Lexus Takes Gold In 2015 JD Power Dependability Study
For the fourth consecutive year, Lexus is tops among the brands ranked in JD Power’s annual Vehicle Dependability Study.
The research group says owners of the premium brand’s offerings reported 89 problems per 100 vehicles. However, its parent company was bumped down to third place on the podium this year by Buick, the latter making a huge leap from fifth place in 2014 to take silver with 110 problems per 100 vehicles reported. Toyota had one more problem compared to Buick.
Among the rest, Cadillac took home fourth, while Honda and Porsche tied for fifth. Lincoln, Mercedes-Benz, Scion and Chevrolet round out the top 10 for 2015, while Land Rover and Fiat landed at the bottom of the list with 258 and 273 problems per 100 vehicles, respectively.
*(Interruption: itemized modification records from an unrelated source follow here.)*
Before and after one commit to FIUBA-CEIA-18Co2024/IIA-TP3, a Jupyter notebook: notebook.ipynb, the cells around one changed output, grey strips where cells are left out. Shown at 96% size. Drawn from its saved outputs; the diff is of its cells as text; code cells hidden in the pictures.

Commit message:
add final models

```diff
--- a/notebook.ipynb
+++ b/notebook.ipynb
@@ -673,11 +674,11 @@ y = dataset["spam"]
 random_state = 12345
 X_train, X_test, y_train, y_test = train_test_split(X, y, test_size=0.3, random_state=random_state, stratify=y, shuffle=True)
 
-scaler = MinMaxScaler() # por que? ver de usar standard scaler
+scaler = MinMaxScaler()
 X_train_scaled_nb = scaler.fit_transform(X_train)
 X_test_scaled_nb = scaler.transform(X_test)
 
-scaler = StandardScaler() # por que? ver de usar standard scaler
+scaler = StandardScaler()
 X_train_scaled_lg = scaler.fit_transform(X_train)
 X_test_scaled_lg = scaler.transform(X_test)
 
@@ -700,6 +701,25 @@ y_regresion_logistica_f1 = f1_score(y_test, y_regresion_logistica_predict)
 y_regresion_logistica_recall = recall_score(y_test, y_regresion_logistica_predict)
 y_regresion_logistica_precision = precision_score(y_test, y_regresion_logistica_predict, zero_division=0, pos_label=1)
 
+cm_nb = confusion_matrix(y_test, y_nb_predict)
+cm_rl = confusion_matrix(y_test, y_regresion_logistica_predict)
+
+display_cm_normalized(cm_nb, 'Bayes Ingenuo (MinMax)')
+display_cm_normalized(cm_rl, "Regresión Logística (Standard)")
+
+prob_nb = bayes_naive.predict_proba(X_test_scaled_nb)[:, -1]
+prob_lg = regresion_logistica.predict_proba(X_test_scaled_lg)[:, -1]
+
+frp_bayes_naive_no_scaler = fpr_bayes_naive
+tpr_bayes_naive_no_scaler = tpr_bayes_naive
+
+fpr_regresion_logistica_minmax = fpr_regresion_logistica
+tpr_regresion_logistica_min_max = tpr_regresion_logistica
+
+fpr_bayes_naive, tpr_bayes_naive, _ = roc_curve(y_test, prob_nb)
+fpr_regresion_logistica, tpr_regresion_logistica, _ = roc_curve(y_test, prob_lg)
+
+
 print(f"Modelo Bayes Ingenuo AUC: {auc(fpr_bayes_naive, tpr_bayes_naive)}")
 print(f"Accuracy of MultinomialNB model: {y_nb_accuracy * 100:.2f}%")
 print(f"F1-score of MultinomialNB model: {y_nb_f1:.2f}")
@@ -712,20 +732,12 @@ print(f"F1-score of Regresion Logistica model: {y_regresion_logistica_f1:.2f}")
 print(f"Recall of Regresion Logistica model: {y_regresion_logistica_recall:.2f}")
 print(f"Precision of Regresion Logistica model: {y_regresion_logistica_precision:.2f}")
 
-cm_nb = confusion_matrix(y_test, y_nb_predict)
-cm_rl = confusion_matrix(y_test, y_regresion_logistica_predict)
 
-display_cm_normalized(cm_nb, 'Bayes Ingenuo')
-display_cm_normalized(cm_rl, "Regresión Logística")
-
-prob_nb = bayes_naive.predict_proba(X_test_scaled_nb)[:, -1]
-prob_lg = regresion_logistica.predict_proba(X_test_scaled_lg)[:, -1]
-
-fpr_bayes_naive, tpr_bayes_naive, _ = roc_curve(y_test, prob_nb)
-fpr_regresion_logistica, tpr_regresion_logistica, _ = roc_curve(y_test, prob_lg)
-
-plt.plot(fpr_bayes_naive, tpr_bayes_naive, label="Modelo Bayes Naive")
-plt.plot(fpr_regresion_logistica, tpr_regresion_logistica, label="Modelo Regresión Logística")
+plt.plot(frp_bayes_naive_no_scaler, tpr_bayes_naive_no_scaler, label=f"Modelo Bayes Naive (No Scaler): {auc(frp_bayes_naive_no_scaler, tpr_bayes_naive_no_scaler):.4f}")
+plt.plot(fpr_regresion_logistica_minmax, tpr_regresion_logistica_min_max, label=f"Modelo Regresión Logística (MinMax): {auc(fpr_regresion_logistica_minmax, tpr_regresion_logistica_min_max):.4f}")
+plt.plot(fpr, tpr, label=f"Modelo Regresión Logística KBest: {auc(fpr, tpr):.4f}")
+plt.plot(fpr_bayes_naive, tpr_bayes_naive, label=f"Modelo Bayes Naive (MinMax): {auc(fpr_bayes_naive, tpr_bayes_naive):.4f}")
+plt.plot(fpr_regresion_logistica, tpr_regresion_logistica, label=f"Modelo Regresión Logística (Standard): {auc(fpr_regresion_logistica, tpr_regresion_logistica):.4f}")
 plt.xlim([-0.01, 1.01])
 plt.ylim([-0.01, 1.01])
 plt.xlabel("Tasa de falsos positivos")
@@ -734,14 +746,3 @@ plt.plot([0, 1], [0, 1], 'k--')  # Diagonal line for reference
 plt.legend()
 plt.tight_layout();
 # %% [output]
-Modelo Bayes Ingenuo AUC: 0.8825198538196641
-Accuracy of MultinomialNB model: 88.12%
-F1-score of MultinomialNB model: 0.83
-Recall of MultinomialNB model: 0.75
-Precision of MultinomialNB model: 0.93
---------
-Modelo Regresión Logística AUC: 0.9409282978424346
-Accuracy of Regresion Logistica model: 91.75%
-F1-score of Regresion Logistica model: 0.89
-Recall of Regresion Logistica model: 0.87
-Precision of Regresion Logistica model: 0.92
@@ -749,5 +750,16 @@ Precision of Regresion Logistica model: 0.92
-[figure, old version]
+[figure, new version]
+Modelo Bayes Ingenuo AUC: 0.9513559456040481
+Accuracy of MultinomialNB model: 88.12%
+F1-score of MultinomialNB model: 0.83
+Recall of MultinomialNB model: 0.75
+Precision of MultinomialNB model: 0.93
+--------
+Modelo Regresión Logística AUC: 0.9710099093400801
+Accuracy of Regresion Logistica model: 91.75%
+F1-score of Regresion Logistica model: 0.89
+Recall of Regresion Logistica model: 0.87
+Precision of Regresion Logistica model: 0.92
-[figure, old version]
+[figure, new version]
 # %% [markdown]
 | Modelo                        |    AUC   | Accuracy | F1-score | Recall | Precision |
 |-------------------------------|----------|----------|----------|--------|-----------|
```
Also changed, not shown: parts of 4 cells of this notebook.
As for the problems themselves, most took issue with their vehicle’s Bluetooth and voice-recognition systems, followed by problems with the vehicle’s engine or transmission, the latter mostly focused on “automatic transmission hesitation and rough shifting.”
This year’s study surveyed over 34,000 original owners of 2012 models after three years of ownership, with the survey taking place between November and December of 2014.
Sjalabais on Feb 26, 2015
Maybe someone with insight into the JD Powers logic and methodology can help me out. I'm stunned by Volvo's dismal performance. Volvo does extraordinarily well in the JD Powers Vehicle Ownership Satisfaction Study (VOSS). The JD Powers US Initial Quality Study (IQS) - not so good. The dependability study above - sad stuff. Why would there be such a discrepancy?
Kevin Jaeger on Feb 26, 2015
Congrats to Lexus for coming out on top again. They may not be the first to introduce new technology in their cars but they are obviously doing something right to maintain their reputation for dependability. And this is useful for people to grasp the order of magnitude in the gap between brands. That dependable Acura is doing well with an average of 1.24 problems per owner, while those poor Audi owners are enduring the horrendous experience of suffering through an average of 0.14 more than that content Acura owner. It would be nice if those constantly harping on this real but small difference had some sense of perspective.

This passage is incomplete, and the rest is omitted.